Decided: February 14, 1950.
PENNSYLVANIA-READING SEASHORE LINES, APPELLANT,
BOARD OF PUBLIC UTILITY COMMISSIONERS, AND OTHERS, RESPONDENTS
Jacobs, Donges and Bigelow. The opinion of the court was delivered by Bigelow, J.A.D.
[6 NJSuper Page 378]
The appellant Railroad Company notified the Board of Public Utility Commissioners that it was about to withdraw all passenger service on the branch line that extends from Woodbury to Penns Grove. The Board held a hearing at which no one opposed the discontinuance of service, except a representative of the Brotherhood of Railroad Trainmen. The Board found:
"In our opinion the evidence wholly fails to support a finding that public convenience and necessity require continuance of passenger train operation on the Penns Grove Branch between Woodbury and Penns Grove. The continuing deficits experienced in the operation of the branch and of the entire system of the Pennsylvania-Reading Seashore Lines jeopardize essential services performed by the utility. Continued operation of non-essential service at a substantial continuing loss, particularly where as here another means of reasonably convenient public transportation is available, is, in our opinion, not justified as in the public interest."

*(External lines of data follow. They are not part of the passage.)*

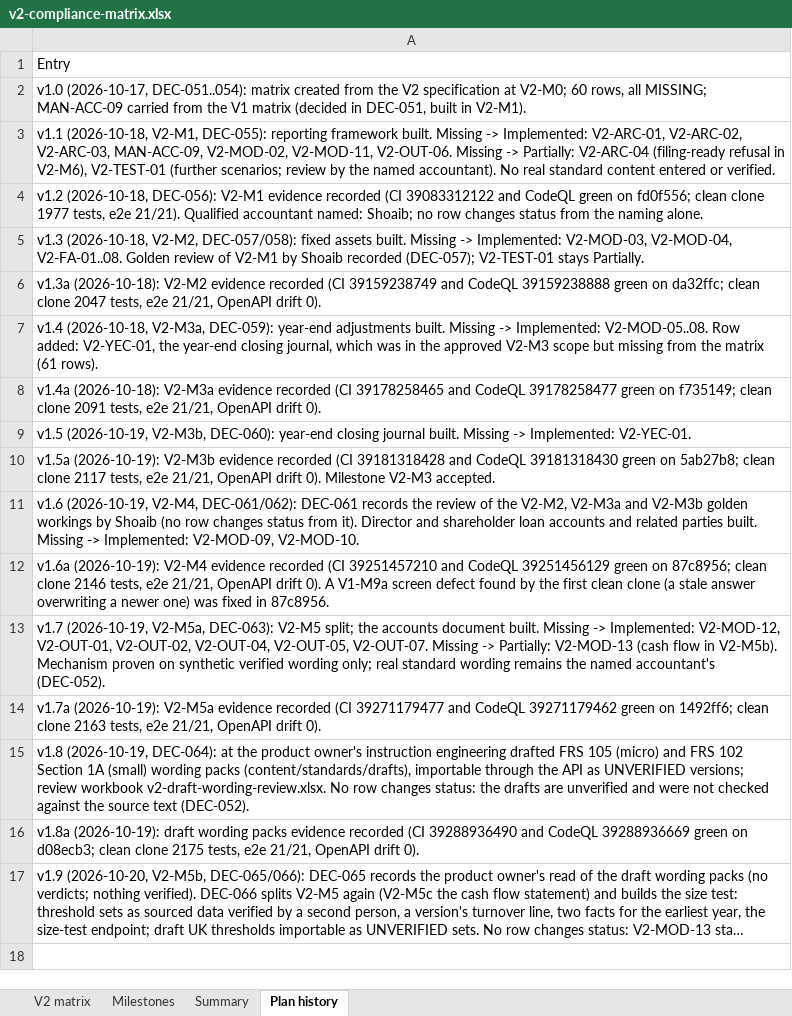
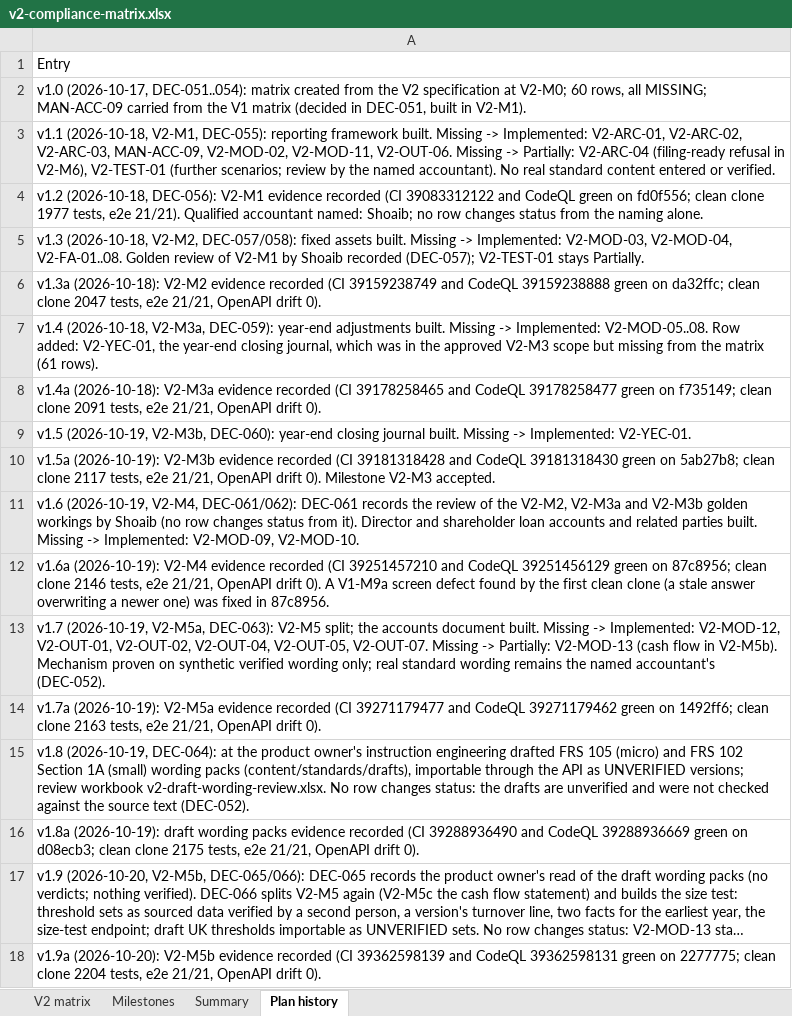
Before and after one commit to mianshoaiblhr/UK-Accounting-Platform, an Excel workbook: docs/architecture/v2-compliance-matrix.xlsx, sheet Plan history, drawn as a sheet; long unchanged cells end in …; values as stored, in another font and other column widths than the file's, no borders; the diff names each change by its address in the sheet, - before the commit and + after, or states it on an @@ line.

```diff
--- a/docs/architecture/v2-compliance-matrix.xlsx (sheet Plan history)
+++ b/docs/architecture/v2-compliance-matrix.xlsx (sheet Plan history)
+row 18: v1.9a (2026-10-20): V2-M5b evidence recorded (CI 39362598139 and CodeQL 39362598131 green on 2277775; clean clone 2204 tests, e2e 21/21, OpenAPI drift 0).
```
Also changed, not shown: sheet Summary, sheet Milestones, 4 other files.
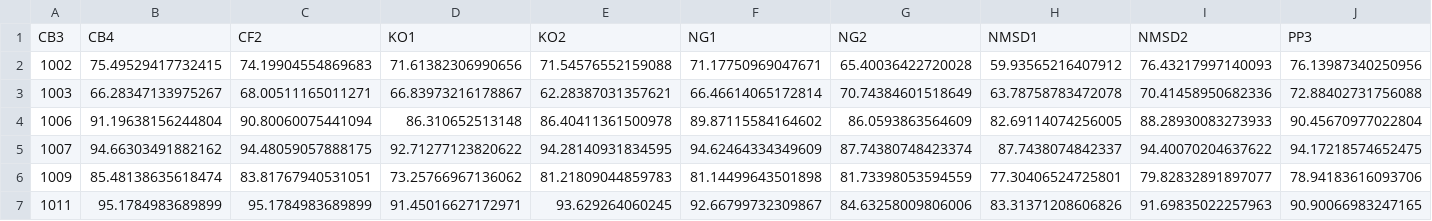
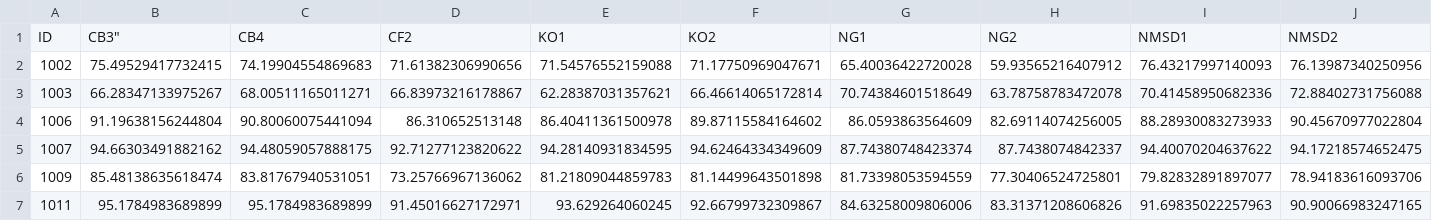
Before and after one commit to chordify/AceEval, a CSV file: results/bb12/mm/Billboard2012_MM.csv (was results/bb12/Billboard2012_MM.csv), drawn as a sheet; only a part is shown; removed rows and columns are numbered as before the commit, all else as after; rows hold the shown columns only; the diff names each change by its address in the sheet, - before the commit and + after, or states it on an @@ line.

```diff
--- a/results/bb12/Billboard2012_MM.csv
+++ b/results/bb12/mm/Billboard2012_MM.csv
-row 1: CB3 | CB4 | CF2 | KO1 | KO2 | NG1 | NG2 | NMSD1 | NMSD2 | PP3
+row 1: ID | CB3" | CB4 | CF2 | KO1 | KO2 | NG1 | NG2 | NMSD1 | NMSD2
```
Also changed, not shown: results/bb12/root/Billboard2012_root.csv, 12 other files.
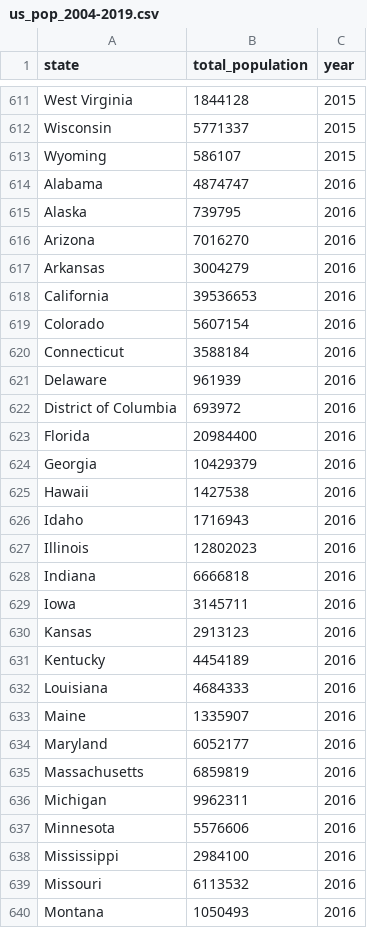
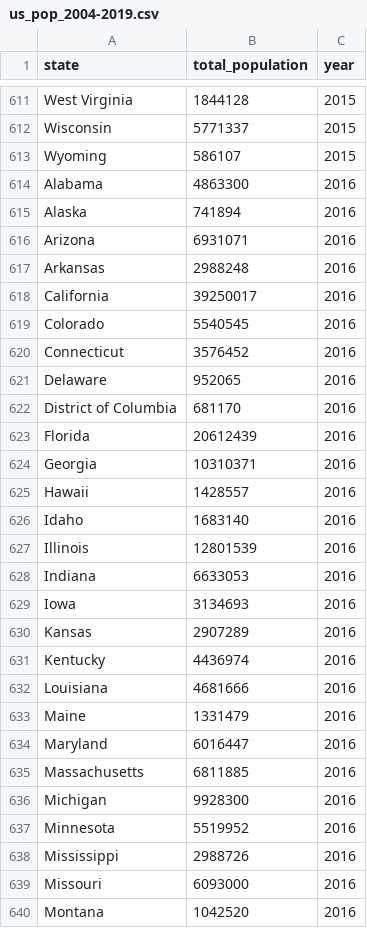
Before and after one commit to socalrug/hackathon-2022-04, a CSV file: data/USPopulation_2004-2019/us_pop_2004-2019.csv, drawn as a sheet; only a part is shown, gaps mark what is left out; the diff covers the shown part only.

Commit message:
updated 2016 data

```diff
--- a/data/USPopulation_2004-2019/us_pop_2004-2019.csv
+++ b/data/USPopulation_2004-2019/us_pop_2004-2019.csv
@@ -613,28 +613,28 @@ Wisconsin,5771337,2015
 Wyoming,586107,2015
-Alabama,4874747,2016
-Alaska,739795,2016
-Arizona,7016270,2016
-Arkansas,3004279,2016
-California,39536653,2016
-Colorado,5607154,2016
-Connecticut,3588184,2016
-Delaware,961939,2016
-District of Columbia,693972,2016
-Florida,20984400,2016
-Georgia,10429379,2016
-Hawaii,1427538,2016
-Idaho,1716943,2016
-Illinois,12802023,2016
-Indiana,6666818,2016
-Iowa,3145711,2016
-Kansas,2913123,2016
-Kentucky,4454189,2016
-Louisiana,4684333,2016
-Maine,1335907,2016
-Maryland,6052177,2016
-Massachusetts,6859819,2016
-Michigan,9962311,2016
-Minnesota,5576606,2016
-Mississippi,2984100,2016
-Missouri,6113532,2016
-Montana,1050493,2016
+Alabama,4863300,2016
+Alaska,741894,2016
+Arizona,6931071,2016
+Arkansas,2988248,2016
+California,39250017,2016
+Colorado,5540545,2016
+Connecticut,3576452,2016
+Delaware,952065,2016
+District of Columbia,681170,2016
+Florida,20612439,2016
+Georgia,10310371,2016
+Hawaii,1428557,2016
+Idaho,1683140,2016
+Illinois,12801539,2016
+Indiana,6633053,2016
+Iowa,3134693,2016
+Kansas,2907289,2016
+Kentucky,4436974,2016
+Louisiana,4681666,2016
+Maine,1331479,2016
+Maryland,6016447,2016
+Massachusetts,6811885,2016
+Michigan,9928300,2016
+Minnesota,5519952,2016
+Mississippi,2988726,2016
+Missouri,6093000,2016
+Montana,1042520,2016
```
Also changed, not shown: 24 edited cells elsewhere in this file, data/USPopulation_2004-2019/us_pop_2016.csv.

Despite the finding, the Board ordered appellant to continue operation of passenger service. It was the opinion of the Board that the law, as interpreted by our former court of last resort, required the Board to issue such an order. O'Connor v. Board of Public Utility Com'rs , 129 N.J.L. 263 (1942), reversing 128 N.J.L. 35. The appellant tries to distinguish the O'Connor case on sundry grounds that seem to us insubstantial. The court in the cited case held that the Public Utility Act, R.S. 48:2-1 et seq. , gives no authority to the Board to relieve a railroad company from the obligation to provide for the transportation of passengers over every part of its line, even where passenger service serves no public convenience. The contrary view is forcefully stated in the dissent of Justice Heher and in the opinion of Justice Bodine in the Supreme Court. For thirty years, the Board, as well as all persons interested in such problems, had assumed that the Board was vested with power to sanction the abandonment of unneeded service. Beginning with In re Barnegat

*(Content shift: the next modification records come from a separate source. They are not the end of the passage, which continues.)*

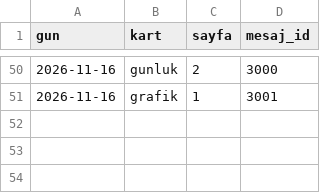
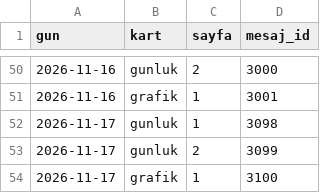
Before and after one commit to senoldak/rasathane, a CSV file: INseeder/kanal_veri/gonderilen_kartlar.csv, drawn as a sheet; only a part is shown, gaps mark what is left out; the diff names each change by its address in the sheet, - before the commit and + after, or states it on an @@ line.

```diff
--- a/INseeder/kanal_veri/gonderilen_kartlar.csv
+++ b/INseeder/kanal_veri/gonderilen_kartlar.csv
+row 52: 2026-11-17 | gunluk | 1 | 3098
+row 53: 2026-11-17 | gunluk | 2 | 3099
+row 54: 2026-11-17 | grafik | 1 | 3100
```
Also changed, not shown: 3 other files.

[6 NJSuper Page 379]
R.R. , 1 P.U.C.N.J. 409 (1912) and In re Irvington Branch of Lehigh Valley R.R. , 3 P.U.C.N.J. 445 (1915), the published reports of the Board are studded with decisions permitting the discontinuance of passenger service. Passenger service has been abandoned on probably a majority of the short branch railroads in the State. A few branches, we are informed, were built for freight service only and have never carried passengers. E.g. , the West Newark branch of the Pennsylvania Railroad, the Manufacturers Railroad, which supplies factories in the easterly section of Newark, and several little railroads in Jersey City and Hoboken.
In the Board's opinion in the O'Connor case , 17 P.U.C.N.J. 233 (1914), after observing that with the enactment of the Public Utility Act, the State embarked upon a new policy, the Board said:
"In the light of this policy the Board's judgment is that the imposing of the duty upon the utility to provide 'adequate and proper service' and the vesting in the Board of the duty and power to enforce such service not only resulted in clothing the Board with power to require increases and improvements in service where the public interest, necessity and convenience rquires, but also the lessening, and discontinuance of service where the existing service is not reasonably required in the public interest, necessity and convenience. The rendering of service not reasonably required in the public interest, necessity and convenience requires unwarranted expenditures in maintenance and operation, increases such costs unreasonably, which costs ultimately fall upon all those served by the enterprise in increased charges, or results in failure to reduce charges where reductions might and ought otherwise to be made, or may result in rendering less than adequate and proper service to some."
See Corporation Comm. v. Southern Pac. Co. , 99 P. 2d 702 (Ariz. 1940); Gardner v. Commerce Comm. , 79 N.E. 2d 71 (I. 1948); Chicago, M., St. P. & P.R. Co. v. Public Service Comm. , 46 N.E. 2d 230 (Ind. 1943); Benson v. Maloy , 118 A. 852 (Md. 1922); New York Cent. R. Co. v. Public Utilities Comm. , 195 N.E. 566 (Ohio 1935). See also Atlantic Coast Electric R. Co. v. Public Utility Com'rs. , 92 N.J.L. 168 (E. & A. 1918); Collingswood Sewage Co. v. Collingswood , 91 N.J.L. 20, 92 N.J.L. 509 (1918).
The order of the Board is affirmed.